[Opening DATA FOR THIS EXERCISE section]
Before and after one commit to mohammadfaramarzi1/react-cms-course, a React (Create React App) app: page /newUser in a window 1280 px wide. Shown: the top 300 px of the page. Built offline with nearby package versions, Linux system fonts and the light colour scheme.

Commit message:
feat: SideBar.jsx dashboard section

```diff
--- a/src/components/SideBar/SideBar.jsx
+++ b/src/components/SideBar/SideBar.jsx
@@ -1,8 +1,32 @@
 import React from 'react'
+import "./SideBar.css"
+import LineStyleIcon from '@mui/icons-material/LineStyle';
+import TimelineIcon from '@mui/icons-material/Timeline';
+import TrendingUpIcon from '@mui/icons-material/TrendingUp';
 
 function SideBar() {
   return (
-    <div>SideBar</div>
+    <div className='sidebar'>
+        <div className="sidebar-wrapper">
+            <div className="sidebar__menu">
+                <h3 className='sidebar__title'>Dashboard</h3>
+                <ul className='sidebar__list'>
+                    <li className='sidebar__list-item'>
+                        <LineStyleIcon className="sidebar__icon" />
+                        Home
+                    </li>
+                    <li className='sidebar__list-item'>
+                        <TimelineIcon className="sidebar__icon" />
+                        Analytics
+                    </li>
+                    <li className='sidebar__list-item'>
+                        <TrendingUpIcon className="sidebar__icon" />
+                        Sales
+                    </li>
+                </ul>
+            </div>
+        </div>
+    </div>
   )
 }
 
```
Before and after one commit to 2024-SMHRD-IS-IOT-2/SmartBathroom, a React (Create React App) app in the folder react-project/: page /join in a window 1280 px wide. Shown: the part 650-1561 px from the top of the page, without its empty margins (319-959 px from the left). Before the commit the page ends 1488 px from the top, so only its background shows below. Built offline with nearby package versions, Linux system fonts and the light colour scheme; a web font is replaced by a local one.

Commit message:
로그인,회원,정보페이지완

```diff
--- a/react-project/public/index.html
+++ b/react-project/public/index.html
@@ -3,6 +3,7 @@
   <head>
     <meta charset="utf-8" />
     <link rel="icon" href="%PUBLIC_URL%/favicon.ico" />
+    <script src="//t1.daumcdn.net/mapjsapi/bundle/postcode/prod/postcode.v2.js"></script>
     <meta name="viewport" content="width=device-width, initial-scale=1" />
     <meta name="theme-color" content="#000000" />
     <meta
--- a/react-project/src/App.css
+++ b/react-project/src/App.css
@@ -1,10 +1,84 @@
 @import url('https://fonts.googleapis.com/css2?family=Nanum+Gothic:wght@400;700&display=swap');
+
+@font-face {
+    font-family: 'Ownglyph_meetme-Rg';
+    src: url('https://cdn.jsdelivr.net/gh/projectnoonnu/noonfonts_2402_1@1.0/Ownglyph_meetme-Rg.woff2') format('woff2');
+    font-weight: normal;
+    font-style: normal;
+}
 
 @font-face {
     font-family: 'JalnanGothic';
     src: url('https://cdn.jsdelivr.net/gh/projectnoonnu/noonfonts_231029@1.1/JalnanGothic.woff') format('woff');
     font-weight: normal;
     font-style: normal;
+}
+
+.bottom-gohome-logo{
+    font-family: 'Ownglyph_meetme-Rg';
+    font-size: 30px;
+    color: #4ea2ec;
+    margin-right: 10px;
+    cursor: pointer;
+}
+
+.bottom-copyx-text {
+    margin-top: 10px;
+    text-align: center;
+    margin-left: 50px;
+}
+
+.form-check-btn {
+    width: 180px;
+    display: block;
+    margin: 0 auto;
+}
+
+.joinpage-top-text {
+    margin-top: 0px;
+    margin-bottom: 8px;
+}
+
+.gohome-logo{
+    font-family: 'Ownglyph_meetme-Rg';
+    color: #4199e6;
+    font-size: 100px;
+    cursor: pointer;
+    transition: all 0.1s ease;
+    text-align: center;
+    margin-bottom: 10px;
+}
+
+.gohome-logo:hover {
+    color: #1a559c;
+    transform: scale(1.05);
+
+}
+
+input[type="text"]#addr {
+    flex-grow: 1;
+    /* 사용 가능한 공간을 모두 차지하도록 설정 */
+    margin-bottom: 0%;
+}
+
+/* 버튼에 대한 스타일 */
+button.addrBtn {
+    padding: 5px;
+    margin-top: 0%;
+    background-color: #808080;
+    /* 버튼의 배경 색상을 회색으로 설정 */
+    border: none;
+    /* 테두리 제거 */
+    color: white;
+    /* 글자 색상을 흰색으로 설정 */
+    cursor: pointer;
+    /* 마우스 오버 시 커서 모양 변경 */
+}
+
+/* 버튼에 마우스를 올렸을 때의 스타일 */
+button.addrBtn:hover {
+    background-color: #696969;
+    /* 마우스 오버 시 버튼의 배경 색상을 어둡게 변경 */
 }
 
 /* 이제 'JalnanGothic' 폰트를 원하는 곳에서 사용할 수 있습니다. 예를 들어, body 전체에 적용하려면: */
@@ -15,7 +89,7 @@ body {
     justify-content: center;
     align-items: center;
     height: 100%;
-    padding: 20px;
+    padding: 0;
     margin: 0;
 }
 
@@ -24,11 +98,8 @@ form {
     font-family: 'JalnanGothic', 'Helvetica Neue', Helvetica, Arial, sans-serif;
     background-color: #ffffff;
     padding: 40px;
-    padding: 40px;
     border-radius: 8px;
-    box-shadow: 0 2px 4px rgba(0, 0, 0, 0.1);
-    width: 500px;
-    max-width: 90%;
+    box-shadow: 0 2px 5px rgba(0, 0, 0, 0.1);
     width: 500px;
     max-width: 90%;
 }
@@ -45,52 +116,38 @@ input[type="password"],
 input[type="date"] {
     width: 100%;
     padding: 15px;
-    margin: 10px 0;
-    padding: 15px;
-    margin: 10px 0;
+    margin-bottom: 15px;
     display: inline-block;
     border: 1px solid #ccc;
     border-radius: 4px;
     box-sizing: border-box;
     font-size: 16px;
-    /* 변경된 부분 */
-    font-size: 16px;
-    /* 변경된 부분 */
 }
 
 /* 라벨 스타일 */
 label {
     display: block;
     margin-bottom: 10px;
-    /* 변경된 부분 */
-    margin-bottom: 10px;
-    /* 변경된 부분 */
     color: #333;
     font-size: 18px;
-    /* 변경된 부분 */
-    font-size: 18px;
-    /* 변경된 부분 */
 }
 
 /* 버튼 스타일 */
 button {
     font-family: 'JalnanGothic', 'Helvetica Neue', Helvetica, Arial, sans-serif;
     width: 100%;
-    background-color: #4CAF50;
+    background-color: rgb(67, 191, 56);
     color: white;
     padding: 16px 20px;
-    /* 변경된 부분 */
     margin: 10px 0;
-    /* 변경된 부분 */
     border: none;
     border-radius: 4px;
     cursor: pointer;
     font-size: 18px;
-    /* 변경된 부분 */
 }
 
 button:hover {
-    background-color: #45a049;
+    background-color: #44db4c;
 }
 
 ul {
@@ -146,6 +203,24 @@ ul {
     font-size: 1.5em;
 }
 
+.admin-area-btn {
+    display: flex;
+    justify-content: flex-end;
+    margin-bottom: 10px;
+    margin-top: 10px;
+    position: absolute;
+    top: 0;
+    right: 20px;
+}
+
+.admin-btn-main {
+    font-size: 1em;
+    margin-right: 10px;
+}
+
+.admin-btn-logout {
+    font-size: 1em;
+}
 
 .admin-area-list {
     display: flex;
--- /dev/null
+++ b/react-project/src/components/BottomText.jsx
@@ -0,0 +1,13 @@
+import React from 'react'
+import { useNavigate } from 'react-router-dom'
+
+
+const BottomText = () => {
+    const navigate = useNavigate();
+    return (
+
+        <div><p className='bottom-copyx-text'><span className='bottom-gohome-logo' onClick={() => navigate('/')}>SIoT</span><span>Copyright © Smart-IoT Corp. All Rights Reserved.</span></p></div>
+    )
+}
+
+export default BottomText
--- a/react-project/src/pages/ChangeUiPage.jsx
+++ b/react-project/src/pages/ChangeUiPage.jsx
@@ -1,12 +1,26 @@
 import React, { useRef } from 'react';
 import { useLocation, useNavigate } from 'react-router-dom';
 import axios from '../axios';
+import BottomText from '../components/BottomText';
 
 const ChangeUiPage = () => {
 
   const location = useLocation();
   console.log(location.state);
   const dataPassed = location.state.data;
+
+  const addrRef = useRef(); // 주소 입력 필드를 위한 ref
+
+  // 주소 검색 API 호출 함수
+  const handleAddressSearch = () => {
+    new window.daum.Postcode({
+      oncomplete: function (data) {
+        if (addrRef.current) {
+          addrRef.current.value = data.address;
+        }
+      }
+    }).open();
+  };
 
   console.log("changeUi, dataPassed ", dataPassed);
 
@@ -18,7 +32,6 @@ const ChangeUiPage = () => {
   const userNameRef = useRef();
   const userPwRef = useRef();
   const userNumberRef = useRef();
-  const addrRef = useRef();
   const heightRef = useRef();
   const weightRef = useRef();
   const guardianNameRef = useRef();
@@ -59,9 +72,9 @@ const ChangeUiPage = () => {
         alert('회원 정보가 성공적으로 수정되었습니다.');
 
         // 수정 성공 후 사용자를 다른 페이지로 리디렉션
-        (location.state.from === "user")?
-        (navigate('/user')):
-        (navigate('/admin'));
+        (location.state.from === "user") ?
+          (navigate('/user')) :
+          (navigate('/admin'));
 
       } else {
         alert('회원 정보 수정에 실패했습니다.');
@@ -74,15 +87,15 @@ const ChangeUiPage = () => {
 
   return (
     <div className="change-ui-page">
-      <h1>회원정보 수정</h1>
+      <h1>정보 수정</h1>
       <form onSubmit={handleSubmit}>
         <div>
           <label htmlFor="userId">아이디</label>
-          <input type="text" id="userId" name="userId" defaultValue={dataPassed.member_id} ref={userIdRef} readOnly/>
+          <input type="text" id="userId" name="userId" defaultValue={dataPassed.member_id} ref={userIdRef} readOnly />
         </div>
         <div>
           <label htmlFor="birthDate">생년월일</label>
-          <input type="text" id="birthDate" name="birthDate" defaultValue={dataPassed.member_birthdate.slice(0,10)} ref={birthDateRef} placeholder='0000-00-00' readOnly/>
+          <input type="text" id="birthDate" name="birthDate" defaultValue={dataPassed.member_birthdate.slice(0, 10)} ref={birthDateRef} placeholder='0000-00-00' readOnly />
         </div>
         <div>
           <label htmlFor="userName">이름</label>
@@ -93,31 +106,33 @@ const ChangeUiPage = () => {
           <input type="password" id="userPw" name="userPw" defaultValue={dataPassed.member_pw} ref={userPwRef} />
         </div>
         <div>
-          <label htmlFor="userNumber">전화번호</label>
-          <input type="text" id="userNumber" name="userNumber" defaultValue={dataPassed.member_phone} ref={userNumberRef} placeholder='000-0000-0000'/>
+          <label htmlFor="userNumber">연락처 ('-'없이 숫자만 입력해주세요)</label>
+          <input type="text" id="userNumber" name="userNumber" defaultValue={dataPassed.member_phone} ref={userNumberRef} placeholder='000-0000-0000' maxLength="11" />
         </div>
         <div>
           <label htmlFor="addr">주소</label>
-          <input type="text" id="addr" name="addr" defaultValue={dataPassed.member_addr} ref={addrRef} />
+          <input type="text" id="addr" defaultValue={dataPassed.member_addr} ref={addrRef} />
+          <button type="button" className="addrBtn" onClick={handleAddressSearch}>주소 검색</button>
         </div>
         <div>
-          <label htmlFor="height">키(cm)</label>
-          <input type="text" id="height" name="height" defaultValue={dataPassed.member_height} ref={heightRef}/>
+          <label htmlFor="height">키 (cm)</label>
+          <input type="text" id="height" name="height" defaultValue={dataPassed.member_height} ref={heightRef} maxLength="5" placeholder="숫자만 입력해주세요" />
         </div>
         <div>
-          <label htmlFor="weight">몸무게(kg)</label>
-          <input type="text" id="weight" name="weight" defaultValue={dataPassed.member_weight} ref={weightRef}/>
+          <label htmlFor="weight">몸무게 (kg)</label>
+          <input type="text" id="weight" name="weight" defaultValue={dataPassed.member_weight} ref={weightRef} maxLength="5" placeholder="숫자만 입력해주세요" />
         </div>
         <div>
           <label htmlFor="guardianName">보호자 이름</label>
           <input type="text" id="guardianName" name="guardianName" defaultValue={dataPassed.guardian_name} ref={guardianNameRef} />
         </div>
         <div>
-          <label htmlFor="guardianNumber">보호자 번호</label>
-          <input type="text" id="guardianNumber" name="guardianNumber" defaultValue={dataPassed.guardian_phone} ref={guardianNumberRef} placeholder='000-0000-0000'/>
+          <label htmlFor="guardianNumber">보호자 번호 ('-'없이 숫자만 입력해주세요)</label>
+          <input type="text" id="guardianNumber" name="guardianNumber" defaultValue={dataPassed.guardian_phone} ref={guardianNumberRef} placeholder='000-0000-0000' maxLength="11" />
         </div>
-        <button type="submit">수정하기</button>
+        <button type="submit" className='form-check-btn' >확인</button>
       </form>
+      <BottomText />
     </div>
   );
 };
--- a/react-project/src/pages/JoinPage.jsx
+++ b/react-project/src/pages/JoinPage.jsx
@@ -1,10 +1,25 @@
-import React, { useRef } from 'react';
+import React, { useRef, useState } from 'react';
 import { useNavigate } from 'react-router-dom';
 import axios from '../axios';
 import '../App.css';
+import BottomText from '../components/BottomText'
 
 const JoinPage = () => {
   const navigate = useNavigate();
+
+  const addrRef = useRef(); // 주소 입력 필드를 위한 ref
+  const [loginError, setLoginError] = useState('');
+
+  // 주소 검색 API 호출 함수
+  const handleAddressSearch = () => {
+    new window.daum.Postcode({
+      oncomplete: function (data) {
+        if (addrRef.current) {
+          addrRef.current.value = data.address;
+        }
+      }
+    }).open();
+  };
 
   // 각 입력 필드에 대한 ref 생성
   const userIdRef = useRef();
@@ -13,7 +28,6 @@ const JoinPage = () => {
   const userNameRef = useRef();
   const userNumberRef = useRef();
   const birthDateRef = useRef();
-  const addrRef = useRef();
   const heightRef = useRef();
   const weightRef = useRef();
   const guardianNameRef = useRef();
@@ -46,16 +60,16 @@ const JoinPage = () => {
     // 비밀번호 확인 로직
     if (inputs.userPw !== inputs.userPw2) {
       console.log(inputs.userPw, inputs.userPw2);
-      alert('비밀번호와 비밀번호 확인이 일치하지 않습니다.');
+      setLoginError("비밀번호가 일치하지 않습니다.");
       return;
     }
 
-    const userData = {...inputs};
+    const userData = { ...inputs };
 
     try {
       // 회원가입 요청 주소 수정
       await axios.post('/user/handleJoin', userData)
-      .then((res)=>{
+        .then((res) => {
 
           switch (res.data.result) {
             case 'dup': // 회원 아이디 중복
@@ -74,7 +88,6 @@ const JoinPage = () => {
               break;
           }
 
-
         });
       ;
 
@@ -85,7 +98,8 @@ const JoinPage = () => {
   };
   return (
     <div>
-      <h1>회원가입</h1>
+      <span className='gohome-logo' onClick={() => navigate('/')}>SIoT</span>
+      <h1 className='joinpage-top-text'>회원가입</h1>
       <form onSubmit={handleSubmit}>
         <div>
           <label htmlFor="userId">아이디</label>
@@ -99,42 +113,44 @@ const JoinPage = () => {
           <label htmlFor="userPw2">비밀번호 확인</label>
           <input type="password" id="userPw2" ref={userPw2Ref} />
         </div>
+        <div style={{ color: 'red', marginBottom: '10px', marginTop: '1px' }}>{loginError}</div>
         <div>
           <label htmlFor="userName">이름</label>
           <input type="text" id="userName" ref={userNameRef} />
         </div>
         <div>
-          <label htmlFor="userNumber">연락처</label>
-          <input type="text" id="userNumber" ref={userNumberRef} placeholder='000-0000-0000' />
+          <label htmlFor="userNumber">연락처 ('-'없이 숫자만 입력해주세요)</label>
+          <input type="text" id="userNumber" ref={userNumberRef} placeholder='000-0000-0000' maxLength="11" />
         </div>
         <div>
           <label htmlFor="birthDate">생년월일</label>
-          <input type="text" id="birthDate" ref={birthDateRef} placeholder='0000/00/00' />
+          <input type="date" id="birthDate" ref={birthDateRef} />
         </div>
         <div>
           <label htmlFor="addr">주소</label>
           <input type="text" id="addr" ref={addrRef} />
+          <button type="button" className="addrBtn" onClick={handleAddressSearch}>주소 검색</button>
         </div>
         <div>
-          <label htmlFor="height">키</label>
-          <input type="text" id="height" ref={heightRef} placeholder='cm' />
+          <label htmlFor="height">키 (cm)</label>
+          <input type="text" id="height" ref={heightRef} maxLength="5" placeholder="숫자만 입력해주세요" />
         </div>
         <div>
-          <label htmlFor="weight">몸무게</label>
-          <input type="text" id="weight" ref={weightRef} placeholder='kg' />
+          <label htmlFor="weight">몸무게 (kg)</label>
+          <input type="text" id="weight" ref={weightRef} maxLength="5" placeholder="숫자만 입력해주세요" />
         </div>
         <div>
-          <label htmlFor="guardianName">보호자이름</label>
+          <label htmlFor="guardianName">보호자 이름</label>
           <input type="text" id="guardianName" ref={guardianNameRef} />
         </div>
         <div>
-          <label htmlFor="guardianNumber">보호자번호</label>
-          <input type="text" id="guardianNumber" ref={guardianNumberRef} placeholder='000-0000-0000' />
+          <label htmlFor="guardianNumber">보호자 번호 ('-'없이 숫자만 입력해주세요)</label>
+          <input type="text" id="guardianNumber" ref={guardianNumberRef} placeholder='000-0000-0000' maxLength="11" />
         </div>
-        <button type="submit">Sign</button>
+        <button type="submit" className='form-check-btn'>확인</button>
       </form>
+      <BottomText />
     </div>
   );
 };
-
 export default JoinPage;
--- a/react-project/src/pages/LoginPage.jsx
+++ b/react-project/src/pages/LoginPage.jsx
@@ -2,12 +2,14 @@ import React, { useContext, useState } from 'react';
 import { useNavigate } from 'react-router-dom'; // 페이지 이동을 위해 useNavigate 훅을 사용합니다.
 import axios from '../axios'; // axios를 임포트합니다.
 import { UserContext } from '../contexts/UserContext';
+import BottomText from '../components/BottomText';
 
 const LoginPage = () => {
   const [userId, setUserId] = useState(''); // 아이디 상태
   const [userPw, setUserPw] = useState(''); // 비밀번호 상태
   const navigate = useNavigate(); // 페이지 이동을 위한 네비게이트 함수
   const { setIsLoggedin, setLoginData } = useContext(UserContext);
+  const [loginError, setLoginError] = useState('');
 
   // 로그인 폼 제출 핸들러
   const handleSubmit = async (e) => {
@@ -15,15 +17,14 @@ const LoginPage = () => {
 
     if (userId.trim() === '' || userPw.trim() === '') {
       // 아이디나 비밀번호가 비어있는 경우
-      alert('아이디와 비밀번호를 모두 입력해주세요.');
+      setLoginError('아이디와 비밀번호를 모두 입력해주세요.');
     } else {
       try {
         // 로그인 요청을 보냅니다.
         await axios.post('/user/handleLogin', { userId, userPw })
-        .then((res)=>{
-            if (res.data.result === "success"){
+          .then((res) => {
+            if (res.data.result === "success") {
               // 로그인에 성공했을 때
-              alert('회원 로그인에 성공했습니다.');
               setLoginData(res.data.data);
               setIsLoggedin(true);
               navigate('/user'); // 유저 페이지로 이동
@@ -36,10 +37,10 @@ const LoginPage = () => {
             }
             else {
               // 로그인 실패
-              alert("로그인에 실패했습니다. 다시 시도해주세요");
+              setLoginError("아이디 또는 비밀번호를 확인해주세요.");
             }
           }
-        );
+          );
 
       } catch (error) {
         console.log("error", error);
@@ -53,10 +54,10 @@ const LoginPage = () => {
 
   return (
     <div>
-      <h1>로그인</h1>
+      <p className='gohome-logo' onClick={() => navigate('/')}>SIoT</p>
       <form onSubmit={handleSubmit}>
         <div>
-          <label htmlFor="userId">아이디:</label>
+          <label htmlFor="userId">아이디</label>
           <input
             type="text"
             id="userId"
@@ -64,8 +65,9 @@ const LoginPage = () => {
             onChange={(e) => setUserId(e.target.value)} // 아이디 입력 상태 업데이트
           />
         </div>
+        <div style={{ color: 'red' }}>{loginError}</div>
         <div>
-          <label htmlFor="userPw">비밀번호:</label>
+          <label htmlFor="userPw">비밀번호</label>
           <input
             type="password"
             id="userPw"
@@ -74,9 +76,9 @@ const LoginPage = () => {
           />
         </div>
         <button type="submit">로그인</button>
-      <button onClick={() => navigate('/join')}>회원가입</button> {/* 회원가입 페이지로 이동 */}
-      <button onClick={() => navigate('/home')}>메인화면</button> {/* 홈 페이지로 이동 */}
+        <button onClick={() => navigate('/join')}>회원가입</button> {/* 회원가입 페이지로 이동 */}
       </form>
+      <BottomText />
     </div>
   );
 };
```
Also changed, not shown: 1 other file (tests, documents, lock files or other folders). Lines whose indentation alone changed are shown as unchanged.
[Closing DATA FOR THIS EXERCISE section]
**WORK TO BE COMPLETED:** Every line in the data that holds the string "guardianNumberRef" should be copied.

**TASK SOLUTION:**
-          <input type="text" id="guardianNumber" name="guardianNumber" defaultValue={dataPassed.guardian_phone} ref={guardianNumberRef} placeholder='000-0000-0000'/>
+          <input type="text" id="guardianNumber" name="guardianNumber" defaultValue={dataPassed.guardian_phone} ref={guardianNumberRef} placeholder='000-0000-0000' maxLength="11" />
-          <input type="text" id="guardianNumber" ref={guardianNumberRef} placeholder='000-0000-0000' />
+          <input type="text" id="guardianNumber" ref={guardianNumberRef} placeholder='000-0000-0000' maxLength="11" />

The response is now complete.